____ RECORDS FOR THIS EXERCISE

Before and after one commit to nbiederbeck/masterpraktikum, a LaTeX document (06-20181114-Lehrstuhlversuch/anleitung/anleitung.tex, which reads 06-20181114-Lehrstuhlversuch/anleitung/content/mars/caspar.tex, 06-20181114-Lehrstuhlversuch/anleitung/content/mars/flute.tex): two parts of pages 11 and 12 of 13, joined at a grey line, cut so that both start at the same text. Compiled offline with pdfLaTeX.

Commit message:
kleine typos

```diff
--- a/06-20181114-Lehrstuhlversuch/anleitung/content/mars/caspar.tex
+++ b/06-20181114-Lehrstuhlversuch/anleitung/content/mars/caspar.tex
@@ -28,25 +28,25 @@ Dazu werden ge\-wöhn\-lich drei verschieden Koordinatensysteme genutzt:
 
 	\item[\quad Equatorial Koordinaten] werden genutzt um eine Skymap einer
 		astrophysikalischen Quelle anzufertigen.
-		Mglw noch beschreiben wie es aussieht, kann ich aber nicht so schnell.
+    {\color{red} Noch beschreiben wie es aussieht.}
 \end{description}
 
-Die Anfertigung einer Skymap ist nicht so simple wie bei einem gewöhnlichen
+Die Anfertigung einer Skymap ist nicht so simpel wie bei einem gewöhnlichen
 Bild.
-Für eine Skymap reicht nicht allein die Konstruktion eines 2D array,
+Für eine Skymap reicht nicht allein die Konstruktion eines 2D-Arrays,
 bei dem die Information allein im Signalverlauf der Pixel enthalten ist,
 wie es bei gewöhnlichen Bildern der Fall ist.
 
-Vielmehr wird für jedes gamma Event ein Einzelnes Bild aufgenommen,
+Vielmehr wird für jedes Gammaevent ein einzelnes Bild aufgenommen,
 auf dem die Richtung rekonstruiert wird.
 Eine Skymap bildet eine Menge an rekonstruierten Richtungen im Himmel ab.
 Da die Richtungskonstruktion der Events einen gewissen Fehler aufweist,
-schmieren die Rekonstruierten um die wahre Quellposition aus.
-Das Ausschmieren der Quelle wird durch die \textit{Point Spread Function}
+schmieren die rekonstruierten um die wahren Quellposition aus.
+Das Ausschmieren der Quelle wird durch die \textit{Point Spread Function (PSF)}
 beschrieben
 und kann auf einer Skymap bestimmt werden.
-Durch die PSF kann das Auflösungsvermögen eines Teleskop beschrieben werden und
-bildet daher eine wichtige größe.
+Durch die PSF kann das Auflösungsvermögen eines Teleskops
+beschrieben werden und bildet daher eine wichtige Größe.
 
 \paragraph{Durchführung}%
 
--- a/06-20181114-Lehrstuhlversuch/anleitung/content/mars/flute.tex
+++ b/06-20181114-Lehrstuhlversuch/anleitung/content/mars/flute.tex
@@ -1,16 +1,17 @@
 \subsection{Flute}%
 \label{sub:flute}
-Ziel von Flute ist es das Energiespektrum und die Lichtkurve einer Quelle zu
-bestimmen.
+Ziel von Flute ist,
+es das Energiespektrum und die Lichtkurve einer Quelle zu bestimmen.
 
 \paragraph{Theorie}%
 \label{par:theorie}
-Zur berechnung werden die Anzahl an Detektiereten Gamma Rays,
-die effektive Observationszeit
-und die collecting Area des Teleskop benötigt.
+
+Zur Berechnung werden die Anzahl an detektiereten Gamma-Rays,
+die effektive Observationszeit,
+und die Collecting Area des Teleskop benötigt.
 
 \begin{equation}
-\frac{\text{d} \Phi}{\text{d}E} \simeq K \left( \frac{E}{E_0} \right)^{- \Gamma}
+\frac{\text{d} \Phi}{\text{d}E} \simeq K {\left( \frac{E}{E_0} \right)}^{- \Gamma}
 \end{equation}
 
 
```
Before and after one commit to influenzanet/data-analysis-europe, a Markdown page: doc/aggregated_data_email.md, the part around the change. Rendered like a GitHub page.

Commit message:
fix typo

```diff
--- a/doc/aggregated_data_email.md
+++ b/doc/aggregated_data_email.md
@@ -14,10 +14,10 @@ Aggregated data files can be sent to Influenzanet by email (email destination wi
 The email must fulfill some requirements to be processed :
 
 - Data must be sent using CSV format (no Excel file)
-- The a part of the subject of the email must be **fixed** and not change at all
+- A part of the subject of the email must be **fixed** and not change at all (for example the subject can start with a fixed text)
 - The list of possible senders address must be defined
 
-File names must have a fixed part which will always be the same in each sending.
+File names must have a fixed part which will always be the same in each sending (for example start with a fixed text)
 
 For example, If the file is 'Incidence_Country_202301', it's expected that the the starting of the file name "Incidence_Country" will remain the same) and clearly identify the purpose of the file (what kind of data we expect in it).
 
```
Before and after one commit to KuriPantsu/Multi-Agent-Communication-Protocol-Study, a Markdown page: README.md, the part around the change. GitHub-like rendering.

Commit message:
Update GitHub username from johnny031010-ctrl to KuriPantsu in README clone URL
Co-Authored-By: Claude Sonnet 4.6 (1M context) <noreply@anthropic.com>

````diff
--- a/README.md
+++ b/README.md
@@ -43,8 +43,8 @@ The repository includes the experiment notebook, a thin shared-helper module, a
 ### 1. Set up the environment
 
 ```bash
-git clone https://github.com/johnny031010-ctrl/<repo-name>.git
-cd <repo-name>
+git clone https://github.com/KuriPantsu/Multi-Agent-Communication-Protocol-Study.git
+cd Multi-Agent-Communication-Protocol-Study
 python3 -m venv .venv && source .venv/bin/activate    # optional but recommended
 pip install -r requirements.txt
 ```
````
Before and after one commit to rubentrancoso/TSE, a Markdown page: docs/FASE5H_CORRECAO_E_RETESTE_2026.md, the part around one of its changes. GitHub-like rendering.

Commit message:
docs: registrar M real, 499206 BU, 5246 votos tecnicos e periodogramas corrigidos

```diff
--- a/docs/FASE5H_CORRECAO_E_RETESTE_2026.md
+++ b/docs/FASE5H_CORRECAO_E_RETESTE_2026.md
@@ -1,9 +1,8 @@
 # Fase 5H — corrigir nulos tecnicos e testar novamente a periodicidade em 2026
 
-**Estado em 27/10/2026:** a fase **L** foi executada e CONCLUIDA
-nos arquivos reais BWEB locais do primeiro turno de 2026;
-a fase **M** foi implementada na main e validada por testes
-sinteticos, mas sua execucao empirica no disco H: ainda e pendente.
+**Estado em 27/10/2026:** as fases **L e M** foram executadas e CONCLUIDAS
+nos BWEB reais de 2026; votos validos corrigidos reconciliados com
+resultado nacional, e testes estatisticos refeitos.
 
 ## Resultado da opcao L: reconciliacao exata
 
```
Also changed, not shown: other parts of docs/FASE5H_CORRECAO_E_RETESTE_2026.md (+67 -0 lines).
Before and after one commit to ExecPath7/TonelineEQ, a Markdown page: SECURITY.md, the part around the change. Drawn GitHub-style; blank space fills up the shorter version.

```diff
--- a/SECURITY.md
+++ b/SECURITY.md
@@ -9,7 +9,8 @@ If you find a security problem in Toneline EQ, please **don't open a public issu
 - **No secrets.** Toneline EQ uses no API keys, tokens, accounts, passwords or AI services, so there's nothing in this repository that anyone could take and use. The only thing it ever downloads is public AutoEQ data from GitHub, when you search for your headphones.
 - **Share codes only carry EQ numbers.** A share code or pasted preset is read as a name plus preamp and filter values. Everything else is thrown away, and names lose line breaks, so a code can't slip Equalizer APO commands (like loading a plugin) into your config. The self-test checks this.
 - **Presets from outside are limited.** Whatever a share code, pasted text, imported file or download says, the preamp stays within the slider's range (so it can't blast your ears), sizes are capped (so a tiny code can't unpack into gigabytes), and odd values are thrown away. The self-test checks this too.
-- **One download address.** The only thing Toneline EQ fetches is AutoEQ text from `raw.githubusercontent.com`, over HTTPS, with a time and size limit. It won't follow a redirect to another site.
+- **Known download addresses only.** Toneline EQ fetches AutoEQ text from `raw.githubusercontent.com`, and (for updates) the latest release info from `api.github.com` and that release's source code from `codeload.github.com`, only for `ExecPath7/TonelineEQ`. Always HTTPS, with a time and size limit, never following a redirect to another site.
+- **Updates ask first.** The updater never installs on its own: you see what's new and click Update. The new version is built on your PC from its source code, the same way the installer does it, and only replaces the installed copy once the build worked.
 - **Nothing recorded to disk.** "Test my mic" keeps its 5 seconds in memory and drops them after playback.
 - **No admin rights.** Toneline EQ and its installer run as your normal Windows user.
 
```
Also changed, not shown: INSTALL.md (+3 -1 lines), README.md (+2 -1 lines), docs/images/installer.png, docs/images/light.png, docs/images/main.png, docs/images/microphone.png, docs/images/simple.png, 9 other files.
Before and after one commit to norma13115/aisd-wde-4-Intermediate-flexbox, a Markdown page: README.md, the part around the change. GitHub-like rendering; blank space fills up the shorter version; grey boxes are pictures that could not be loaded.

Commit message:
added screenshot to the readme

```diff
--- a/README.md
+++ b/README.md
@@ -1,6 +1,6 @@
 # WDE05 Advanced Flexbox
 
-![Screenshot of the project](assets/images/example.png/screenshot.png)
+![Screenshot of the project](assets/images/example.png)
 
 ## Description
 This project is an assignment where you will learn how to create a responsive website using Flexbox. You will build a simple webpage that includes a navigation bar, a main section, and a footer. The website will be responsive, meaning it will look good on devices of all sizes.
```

________

● YOUR ASSIGNMENT
From the entries, report each line that includes the word "nicht".

● REPLY TO THE EXERCISE
-		Mglw noch beschreiben wie es aussieht, kann ich aber nicht so schnell.
-Die Anfertigung einer Skymap ist nicht so simple wie bei einem gewöhnlichen
+Die Anfertigung einer Skymap ist nicht so simpel wie bei einem gewöhnlichen
-Für eine Skymap reicht nicht allein die Konstruktion eines 2D array,
+Für eine Skymap reicht nicht allein die Konstruktion eines 2D-Arrays,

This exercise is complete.